*What to work on:* Go line by line through the data below and count those with the string "json". Give the number only.

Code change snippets
────────

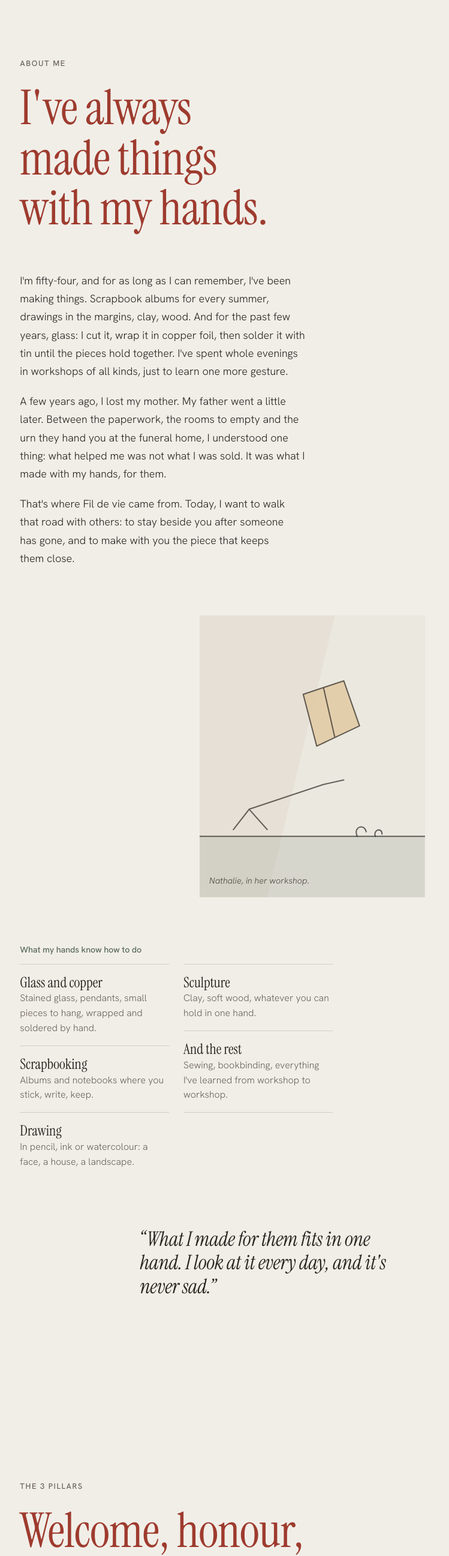
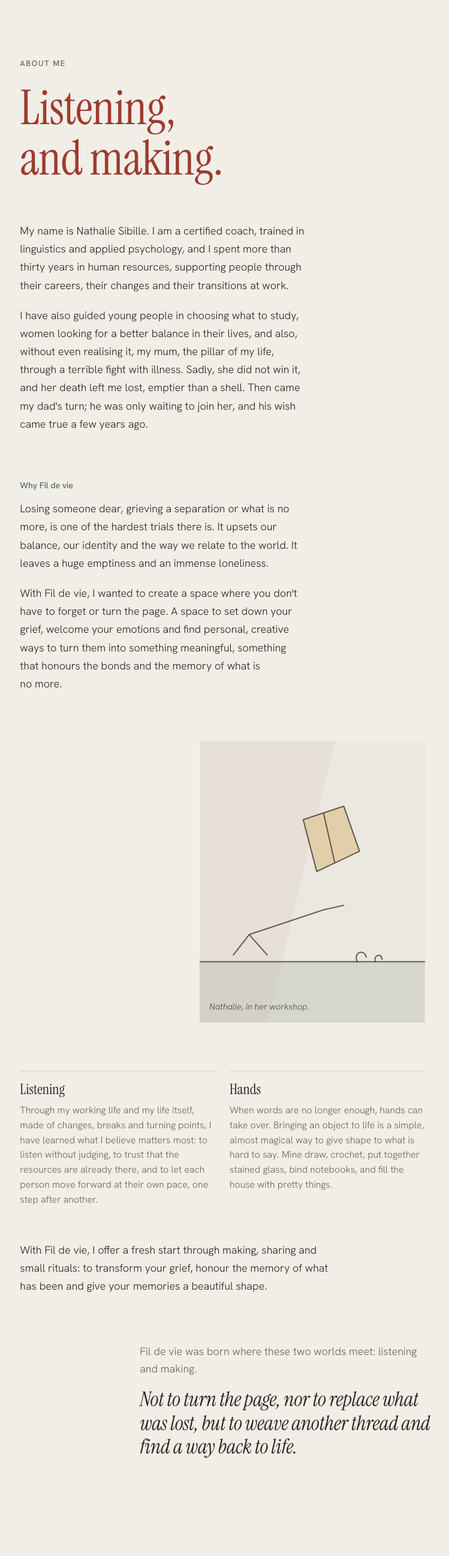
Before and after one commit to Dioshy/fil-de-vie, a plain HTML site: page index.html in a window 1280 px wide. Shown: the part 1200-3794 px from the top of the page at 60% size, without its empty margins (219-968 px from the left). Drawn offline with Linux system fonts and the light colour scheme; no server answers.

Commit message:
Publie les textes de Nathalie : Qui je suis et Mon cadre
Co-Authored-By: Claude Opus 5.5 <noreply@anthropic.com>

```diff
--- a/i18n/en.json
+++ b/i18n/en.json
@@ -33,19 +33,19 @@
     "heroNext": "Discover the support"
   },
   "nathalie": {
-    "secTitle": "I've always made things with my hands.",
-    "natTextP1": "I'm fifty-four, and for as long as I can remember, I've been making things. Scrapbook albums for every summer, drawings in the margins, clay, wood. And for the past few years, glass: I cut it, wrap it in copper foil, then solder it with tin until the pieces hold together. I've spent whole evenings in workshops of all kinds, just to learn one more gesture.",
-    "natTextP2": "A few years ago, I lost my mother. My father went a little later. Between the paperwork, the rooms to empty and the urn they hand you at the funeral home, I understood one thing: what helped me was not what I was sold. It was what I made with my hands, for them.",
-    "natTextP3": "That's where <span translate=\"no\">Fil de vie</span> came from. Today, I want to walk that road with others: to stay beside you after someone has gone, and to make with you the piece that keeps them close.",
+    "secTitle": "Listening, and making.",
+    "natTextP1": "My name is Nathalie Sibille. I am a certified coach, trained in linguistics and applied psychology, and I spent more than thirty years in human resources, supporting people through their careers, their changes and their transitions at work.",
+    "natTextP2": "I have also guided young people in choosing what to study, women looking for a better balance in their lives, and also, without even realising it, my mum, the pillar of my life, through a terrible fight with illness. Sadly, she did not win it, and her death left me lost, emptier than a shell. Then came my dad's turn; he was only waiting to join her, and his wish came true a few years ago.",
+    "natWhyTitle": "Why <span translate=\"no\">Fil de vie</span>",
+    "natWhyP1": "Losing someone dear, grieving a separation or what is no more, is one of the hardest trials there is. It upsets our balance, our identity and the way we relate to the world. It leaves a huge emptiness and an immense loneliness.",
+    "natWhyP2": "With <span translate=\"no\">Fil de vie</span>, I wanted to create a space where you don't have to forget or turn the page. A space to set down your grief, welcome your emotions and find personal, creative ways to turn them into something meaningful, something that honours the bonds and the memory of what is no more.",
     "natPhotoLabel": "Portrait: Nathalie at her workbench, a piece of amber glass held up to the window, the soldering iron resting beside her.",
     "natPhotoFigcaption": "Nathalie, in her workshop.",
-    "natHandsTitle": "What my hands know how to do",
-    "natHandsLi1": "<span>Glass and copper</span> Stained glass, pendants, small pieces to hang, wrapped and soldered by hand.",
-    "natHandsLi2": "<span>Scrapbooking</span> Albums and notebooks where you stick, write, keep.",
-    "natHandsLi3": "<span>Drawing</span> In pencil, ink or watercolour: a face, a house, a landscape.",
-    "natHandsLi4": "<span>Sculpture</span> Clay, soft wood, whatever you can hold in one hand.",
-    "natHandsLi5": "<span>And the rest</span> Sewing, bookbinding, everything I've learned from workshop to workshop.",
-    "natQuoteP": "“What I made for them fits in one hand. I look at it every day, and it's never sad.”"
+    "natEcoute": "<span>Listening</span> Through my working life and my life itself, made of changes, breaks and turning points, I have learned what I believe matters most: to listen without judging, to trust that the resources are already there, and to let each person move forward at their own pace, one step after another.",
+    "natMains": "<span>Hands</span> When words are no longer enough, hands can take over. Bringing an object to life is a simple, almost magical way to give shape to what is hard to say. Mine draw, crochet, put together stained glass, bind notebooks, and fill the house with pretty things.",
+    "natAfter": "With <span translate=\"no\">Fil de vie</span>, I offer a fresh start through making, sharing and small rituals: to transform your grief, honour the memory of what has been and give your memories a beautiful shape.",
+    "natQuoteLead": "<span translate=\"no\">Fil de vie</span> was born where these two worlds meet: listening and making.",
+    "natQuoteP": "Not to turn the page, nor to replace what was lost, but to weave another thread and find a way back to life."
   },
   "piliers": {
     "secTitle": "Welcome, honour, transform.",
@@ -79,7 +79,7 @@
     "accFirstBtn": "Book the introductory session",
     "accSub": {
       "trajetPropose": "The path I suggest",
-      "cadreClair": "A clear framework"
+      "cadreClair": "My framework"
     },
     "accWhen": {
       "premieresSemaines": "The first weeks",
@@ -109,8 +109,8 @@
     "wishLink": "Their last wish",
     "accMoreListP4": "An object, a gesture, an appointment that keeps the person present, in another way.",
     "accMoreListP5": "Finding ways to turn what you feel into something that carries meaning, often through your hands.",
+    "accFrameP": "I am a coach, not a therapist. I don't make diagnoses and I don't impose any path. If your situation calls for specialised support, I will refer you to a health professional.",
     "accFrameLi1": "What you confide in me stays between us.",
-    "accFrameLi2": "I don't replace a doctor or a psychotherapist; if needed, I'll point you towards them.",
     "accFrameLi3": "The sessions, their pace and their fee are agreed together from the start.",
     "accFrameLi4": "You can stop whenever you wish."
   },
--- a/i18n/fr.json
+++ b/i18n/fr.json
@@ -33,19 +33,19 @@
     "heroNext": "Découvrir l'accompagnement"
   },
   "nathalie": {
-    "secTitle": "J'ai toujours fait des choses de mes mains.",
-    "natTextP1": "J'ai cinquante-quatre ans, et d'aussi loin que je me souvienne, j'ai fabriqué. Des albums de scrapbooking pour chaque été, des dessins dans les marges, de la terre, du bois. Et depuis quelques années, du verre\u00a0: je le découpe, je le sertis d'un ruban de cuivre, puis je le soude à l'étain jusqu'à ce que les morceaux tiennent ensemble. J'ai passé des soirées entières dans des ateliers de toutes sortes, juste pour apprendre un geste de plus.",
-    "natTextP2": "Il y a quelques années, j'ai perdu ma mère. Mon père est parti un peu plus tard. Entre les papiers, les meubles à vider et l'urne qu'on vous tend au funérarium, j'ai compris une chose\u00a0: ce qui m'a aidée, ce n'est pas ce qu'on m'a vendu. C'est ce que j'ai fait de mes mains, pour eux.",
-    "natTextP3": "C'est de là qu'est né <span translate=\"no\">Fil de vie</span>. Aujourd'hui, je veux faire ce chemin avec d'autres\u00a0: rester à côté de vous après le départ de quelqu'un, et fabriquer avec vous la pièce qui le garde près de vous.",
+    "secTitle": "L'écoute et la création.",
+    "natTextP1": "Je m'appelle Nathalie Sibille. Coach certifiée, formée en linguistique et en psychologie appliquée, j'ai passé plus de trente ans dans les ressources humaines, à accompagner des personnes dans leurs parcours, leurs changements et leurs transitions au sein de l'entreprise.",
+    "natTextP2": "J'ai également accompagné des jeunes dans le choix de leur voie d'études, des femmes en quête d'un meilleur équilibre de vie, et aussi, sans même m'en rendre compte, ma maman, mon pilier de vie, dans un terrible combat contre la maladie. Elle ne l'a pas gagné, malheureusement, et son décès m'a laissée désemparée, plus vide qu'une coquille. Est venu ensuite le tour de mon papa, qui n'attendait que de la rejoindre, et dont le souhait a été exaucé il y a quelques années.",
+    "natWhyTitle": "Pourquoi le <span translate=\"no\">Fil de vie</span>",
+    "natWhyP1": "Perdre un être cher, faire le deuil d'une séparation ou de ce qui n'est plus est l'une des épreuves les plus difficiles qui soient. Elle bouleverse notre équilibre, notre identité et notre rapport au monde. Elle laisse un énorme vide et une immense solitude.",
+    "natWhyP2": "Avec le <span translate=\"no\">Fil de vie</span>, j'ai voulu créer un espace où l'on n'a pas à oublier ni à tourner la page. Un espace pour déposer sa peine, accueillir ses émotions et trouver des façons personnelles et créatives de les transformer en quelque chose de porteur de sens, qui honore les liens et la mémoire de ce qui n'est plus.",
     "natPhotoLabel": "Portrait : Nathalie à son établi, un morceau de verre ambre levé vers la fenêtre, le fer à souder posé à côté.",
     "natPhotoFigcaption": "Nathalie, à l'atelier.",
-    "natHandsTitle": "Ce que mes mains savent faire",
-    "natHandsLi1": "<span>Le verre et le cuivre</span> Vitraux, pendentifs, petites pièces à suspendre, serties et soudées à la main.",
-    "natHandsLi2": "<span>Le scrapbooking</span> Des albums et des carnets où l'on colle, on écrit, on garde.",
-    "natHandsLi3": "<span>Le dessin</span> Au crayon, à l'encre, à l'aquarelle\u00a0: un visage, une maison, un paysage.",
-    "natHandsLi4": "<span>La sculpture</span> La terre, le bois tendre, ce qu'on peut tenir dans une main.",
-    "natHandsLi5": "<span>Et le reste</span> La couture, la reliure, tout ce que j'ai appris d'atelier en atelier.",
-    "natQuoteP": "«\u00a0Ce que j'ai fait pour eux tient dans une main. Je le regarde tous les jours, et ce n'est jamais triste.\u00a0»"
+    "natEcoute": "<span>L'écoute</span> Au fil de mon parcours professionnel et de mon parcours de vie, fait de changements, de ruptures et de tournants, j'ai appris ce que je pense être l'essentiel\u00a0: écouter sans juger, croire que les ressources sont déjà là, et laisser chacun avancer à son propre rythme, un pas après l'autre.",
+    "natMains": "<span>Les mains</span> Quand les mots ne suffisent plus, les mains peuvent prendre le relais. Donner vie à un objet est une façon simple, presque magique, de mettre une forme sur ce qui est difficile à dire. Les miennes dessinent, crochètent, assemblent des vitraux, relient des carnets, et décorent la maison de jolis objets.",
+    "natAfter": "Avec le <span translate=\"no\">Fil de vie</span>, je propose de créer un nouvel élan à travers la création, le partage, et de petits rituels, pour transformer sa peine, honorer la mémoire de ce qui a été et donner une jolie forme à ses souvenirs.",
+    "natQuoteLead": "Le <span translate=\"no\">Fil de vie</span> est né de la rencontre de ces deux mondes\u00a0: l'écoute et la création.",
+    "natQuoteP": "Non pas pour tourner la page, ni remplacer ce qui a été perdu, mais pour tisser un autre fil et retrouver un chemin vers la vie."
   },
   "piliers": {
     "secTitle": "Accueillir, honorer, transformer.",
@@ -79,7 +79,7 @@
     "accFirstBtn": "Réserver la séance découverte",
     "accSub": {
       "trajetPropose": "Le trajet proposé",
-      "cadreClair": "Un cadre clair"
+      "cadreClair": "Mon cadre"
     },
     "accWhen": {
       "premieresSemaines": "Les premières semaines",
@@ -109,8 +109,8 @@
     "wishLink": "Son dernier souhait",
     "accMoreListP4": "Un objet, un geste, un rendez-vous qui garde la personne présente, autrement.",
     "accMoreListP5": "Trouver les moyens de transformer ce qu'on ressent en quelque chose de porteur de sens, souvent par les mains.",
+    "accFrameP": "Je suis coach, pas thérapeute. Je ne pose pas de diagnostic et je n'impose aucun parcours. Si votre situation demande un accompagnement spécialisé, je vous oriente vers un professionnel de santé.",
     "accFrameLi1": "Ce que vous me confiez reste entre nous.",
-    "accFrameLi2": "Je ne remplace ni un médecin ni un psychothérapeute\u00a0; si c'est nécessaire, je vous oriente vers eux.",
     "accFrameLi3": "Les séances, leur rythme et leur tarif sont posés ensemble dès le départ.",
     "accFrameLi4": "Vous pouvez arrêter quand vous le souhaitez."
   },
--- a/index.html
+++ b/index.html
@@ -110,13 +110,18 @@
 
   <header class="sec-head" data-fade>
     <p data-i18n="nav.about" class="sec-label">Qui je suis</p>
-    <h2 data-i18n="nathalie.secTitle" id="nat-title" class="sec-title">J'ai toujours fait des choses de mes mains.</h2>
+    <h2 data-i18n="nathalie.secTitle" id="nat-title" class="sec-title">L'écoute et la création.</h2>
   </header>
 
   <div class="nat-text" data-fade>
-    <p data-i18n="nathalie.natTextP1">J'ai cinquante-quatre ans, et d'aussi loin que je me souvienne, j'ai fabriqué. Des albums de scrapbooking pour chaque été, des dessins dans les marges, de la terre, du bois. Et depuis quelques années, du verre&nbsp;: je le découpe, je le sertis d'un ruban de cuivre, puis je le soude à l'étain jusqu'à ce que les morceaux tiennent ensemble. J'ai passé des soirées entières dans des ateliers de toutes sortes, juste pour apprendre un geste de plus.</p>
-    <p data-i18n="nathalie.natTextP2">Il y a quelques années, j'ai perdu ma mère. Mon père est parti un peu plus tard. Entre les papiers, les meubles à vider et l'urne qu'on vous tend au funérarium, j'ai compris une chose&nbsp;: ce qui m'a aidée, ce n'est pas ce qu'on m'a vendu. C'est ce que j'ai fait de mes mains, pour eux.</p>
-    <p data-i18n-html="nathalie.natTextP3">C'est de là qu'est né <span translate="no">Fil de vie</span>. Aujourd'hui, je veux faire ce chemin avec d'autres&nbsp;: rester à côté de vous après le départ de quelqu'un, et fabriquer avec vous la pièce qui le garde près de vous.</p>
+    <p data-i18n="nathalie.natTextP1">Je m'appelle Nathalie Sibille. Coach certifiée, formée en linguistique et en psychologie appliquée, j'ai passé plus de trente ans dans les ressources humaines, à accompagner des personnes dans leurs parcours, leurs changements et leurs transitions au sein de l'entreprise.</p>
+    <p data-i18n="nathalie.natTextP2">J'ai également accompagné des jeunes dans le choix de leur voie d'études, des femmes en quête d'un meilleur équilibre de vie, et aussi, sans même m'en rendre compte, ma maman, mon pilier de vie, dans un terrible combat contre la maladie. Elle ne l'a pas gagné, malheureusement, et son décès m'a laissée désemparée, plus vide qu'une coquille. Est venu ensuite le tour de mon papa, qui n'attendait que de la rejoindre, et dont le souhait a été exaucé il y a quelques années.</p>
+  </div>
+
+  <div class="nat-why" data-fade>
+    <h3 data-i18n-html="nathalie.natWhyTitle" class="nat-hands-title">Pourquoi le <span translate="no">Fil de vie</span></h3>
+    <p data-i18n="nathalie.natWhyP1">Perdre un être cher, faire le deuil d'une séparation ou de ce qui n'est plus est l'une des épreuves les plus difficiles qui soient. Elle bouleverse notre équilibre, notre identité et notre rapport au monde. Elle laisse un énorme vide et une immense solitude.</p>
+    <p data-i18n-html="nathalie.natWhyP2">Avec le <span translate="no">Fil de vie</span>, j'ai voulu créer un espace où l'on n'a pas à oublier ni à tourner la page. Un espace pour déposer sa peine, accueillir ses émotions et trouver des façons personnelles et créatives de les transformer en quelque chose de porteur de sens, qui honore les liens et la mémoire de ce qui n'est plus.</p>
   </div>
 
   <figure data-i18n-attr="aria-label:nathalie.natPhotoLabel" class="nat-photo" data-slot="photo" role="img" data-thread="around" data-thread-side="left" data-thread-clear="8" data-thread-min="768" data-thread-tie="overhand" data-thread-knot-size="48" data-thread-knot-size-narrow="40" data-thread-tie-narrow="rail"
@@ -136,18 +141,16 @@
   </figure>
 
   <div class="nat-hands" data-fade>
-    <h3 data-i18n="nathalie.natHandsTitle" class="nat-hands-title">Ce que mes mains savent faire</h3>
     <ul>
-      <li data-i18n-html="nathalie.natHandsLi1"><span>Le verre et le cuivre</span> Vitraux, pendentifs, petites pièces à suspendre, serties et soudées à la main.</li>
-      <li data-i18n-html="nathalie.natHandsLi2"><span>Le scrapbooking</span> Des albums et des carnets où l'on colle, on écrit, on garde.</li>
-      <li data-i18n-html="nathalie.natHandsLi3"><span>Le dessin</span> Au crayon, à l'encre, à l'aquarelle&nbsp;: un visage, une maison, un paysage.</li>
-      <li data-i18n-html="nathalie.natHandsLi4"><span>La sculpture</span> La terre, le bois tendre, ce qu'on peut tenir dans une main.</li>
-      <li data-i18n-html="nathalie.natHandsLi5"><span>Et le reste</span> La couture, la reliure, tout ce que j'ai appris d'atelier en atelier.</li>
+      <li data-i18n-html="nathalie.natEcoute"><span>L'écoute</span> Au fil de mon parcours professionnel et de mon parcours de vie, fait de changements, de ruptures et de tournants, j'ai appris ce que je pense être l'essentiel&nbsp;: écouter sans juger, croire que les ressources sont déjà là, et laisser chacun avancer à son propre rythme, un pas après l'autre.</li>
+      <li data-i18n-html="nathalie.natMains"><span>Les mains</span> Quand les mots ne suffisent plus, les mains peuvent prendre le relais. Donner vie à un objet est une façon simple, presque magique, de mettre une forme sur ce qui est difficile à dire. Les miennes dessinent, crochètent, assemblent des vitraux, relient des carnets, et décorent la maison de jolis objets.</li>
     </ul>
+    <p data-i18n-html="nathalie.natAfter" class="nat-after">Avec le <span translate="no">Fil de vie</span>, je propose de créer un nouvel élan à travers la création, le partage, et de petits rituels, pour transformer sa peine, honorer la mémoire de ce qui a été et donner une jolie forme à ses souvenirs.</p>
   </div>
 
   <blockquote class="nat-quote" data-fade>
-    <p data-i18n="nathalie.natQuoteP">«&nbsp;Ce que j'ai fait pour eux tient dans une main. Je le regarde tous les jours, et ce n'est jamais triste.&nbsp;»</p>
+    <p data-i18n-html="nathalie.natQuoteLead" class="nat-quote-lead">Le <span translate="no">Fil de vie</span> est né de la rencontre de ces deux mondes&nbsp;: l'écoute et la création.</p>
+    <p data-i18n="nathalie.natQuoteP">Non pas pour tourner la page, ni remplacer ce qui a été perdu, mais pour tisser un autre fil et retrouver un chemin vers la vie.</p>
   </blockquote>
 </section>
 <!-- /ws:nathalie -->
@@ -286,10 +289,10 @@
   </div>
 
   <div class="acc-frame" id="cadre" data-fade>
-    <h3 data-i18n="accompagnement.accSub.cadreClair" class="acc-sub">Un cadre clair</h3>
+    <h3 data-i18n="accompagnement.accSub.cadreClair" class="acc-sub">Mon cadre</h3>
+    <p data-i18n="accompagnement.accFrameP" class="acc-frame-p">Je suis coach, pas thérapeute. Je ne pose pas de diagnostic et je n'impose aucun parcours. Si votre situation demande un accompagnement spécialisé, je vous oriente vers un professionnel de santé.</p>
     <ul data-fill>
       <li data-i18n="accompagnement.accFrameLi1">Ce que vous me confiez reste entre nous.</li>
-      <li data-i18n="accompagnement.accFrameLi2">Je ne remplace ni un médecin ni un psychothérapeute&nbsp;; si c'est nécessaire, je vous oriente vers eux.</li>
       <li data-i18n="accompagnement.accFrameLi3">Les séances, leur rythme et leur tarif sont posés ensemble dès le départ.</li>
       <li data-i18n="accompagnement.accFrameLi4">Vous pouvez arrêter quand vous le souhaitez.</li>
     </ul>
--- a/styles/accompagnement.css
+++ b/styles/accompagnement.css
@@ -260,6 +260,7 @@
 
 /* Un cadre clair */
 #accompagnement .acc-frame { margin-top: clamp(4rem, 10vh, 7rem); padding-top: var(--space-3); border-top: 1px solid var(--line); scroll-margin-top: calc(var(--bar-h, 4rem) + var(--space-3)); }
+#accompagnement .acc-frame-p { max-width: 56ch; margin: 0 0 var(--space-3); font-weight: 300; font-size: 1.125rem; line-height: 1.6; }
 #accompagnement .acc-frame ul { list-style: none; margin: 0; padding: 0; display: grid; gap: .6rem; max-width: 56ch; }
 #accompagnement .acc-frame li { position: relative; padding-left: 1.1rem; font-weight: 300; font-size: 1.0625rem; line-height: 1.55; }
 #accompagnement .acc-frame li::before { content: ""; position: absolute; left: 0; top: .7em; width: .4rem; height: .4rem; border-radius: 50%; background: var(--accent); }
--- a/styles/nathalie.css
+++ b/styles/nathalie.css
@@ -1,4 +1,4 @@
-/* Qui je suis: Nathalie, in her own words. A letter, then her hands, then one line she keeps. */
+/* Qui je suis: Nathalie, in her own words. Who she is, why Fil de vie, listening and hands, then the line it all comes to. */
 #nathalie .nat-text {
   margin-top: var(--space-5);
   max-width: 52ch;
@@ -9,6 +9,18 @@
   line-height: 1.68;
 }
 #nathalie .nat-text p + p { margin-top: 1.1em; }
+
+/* Why Fil de vie: the same letter voice, under a small sage heading */
+#nathalie .nat-why {
+  margin-top: clamp(4rem, 10vh, 7rem);
+  max-width: 52ch;
+}
+#nathalie .nat-why p {
+  font-weight: 300;
+  font-size: 1.125rem;
+  line-height: 1.68;
+}
+#nathalie .nat-why p + p { margin-top: 1.1em; }
 
 #nathalie .nat-photo {
   position: relative;
@@ -34,7 +46,7 @@
   color: color-mix(in srgb, var(--ink) 80%, var(--surface));
 }
 
-/* Her crafts: a plain list, the name of each in the display italic */
+/* Listening and hands: two ruled panels, the name of each in the display face */
 #nathalie .nat-hands {
   margin-top: clamp(4rem, 10vh, 7rem);
   max-width: 52ch;
@@ -69,20 +81,41 @@
   color: var(--ink);
 }
 
+#nathalie .nat-hands li span { margin-bottom: .35em; }
+#nathalie .nat-after {
+  margin-top: var(--space-4);
+  max-width: 52ch;
+  font-weight: 300;
+  font-size: 1.125rem;
+  line-height: 1.68;
+}
+
 #nathalie .nat-quote {
   margin: clamp(4rem, 10vh, 7rem) 0 0;
-  max-width: 30ch;
+  max-width: 32ch;
   font-family: var(--font-display);
   font-style: italic;
   font-size: var(--step-2);
   line-height: 1.18;
   letter-spacing: -0.01em;
 }
+/* The sentence that leads into it, in the letter voice */
+#nathalie .nat-quote .nat-quote-lead {
+  margin-bottom: var(--space-2);
+  font-family: var(--font-body);
+  font-style: normal;
+  font-weight: 300;
+  font-size: 1.125rem;
+  line-height: 1.6;
+  letter-spacing: 0;
+  color: var(--muted);
+}
 
 @media (min-width: 64rem) {
-  #nathalie .nat-text { grid-column: 3 / 8; }
+  #nathalie .nat-text, #nathalie .nat-why { grid-column: 3 / 8; }
   #nathalie .nat-photo { grid-column: 6 / 10; justify-self: stretch; width: auto; }
-  #nathalie .nat-hands { grid-column: 3 / 9; }
+  #nathalie .nat-hands { grid-column: 3 / 10; max-width: none; }
+  #nathalie .nat-hands li:last-child { border-bottom: 0; }
   #nathalie .nat-hands ul { columns: 2; column-gap: var(--cols-gap); }
   #nathalie .nat-hands li { break-inside: avoid; border-bottom: 0; }
   #nathalie .nat-quote { grid-column: 5 / 11; }
```
Also changed, not shown: i18n/nl.json (+13 -13 lines).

────────

*Result of this task:* 5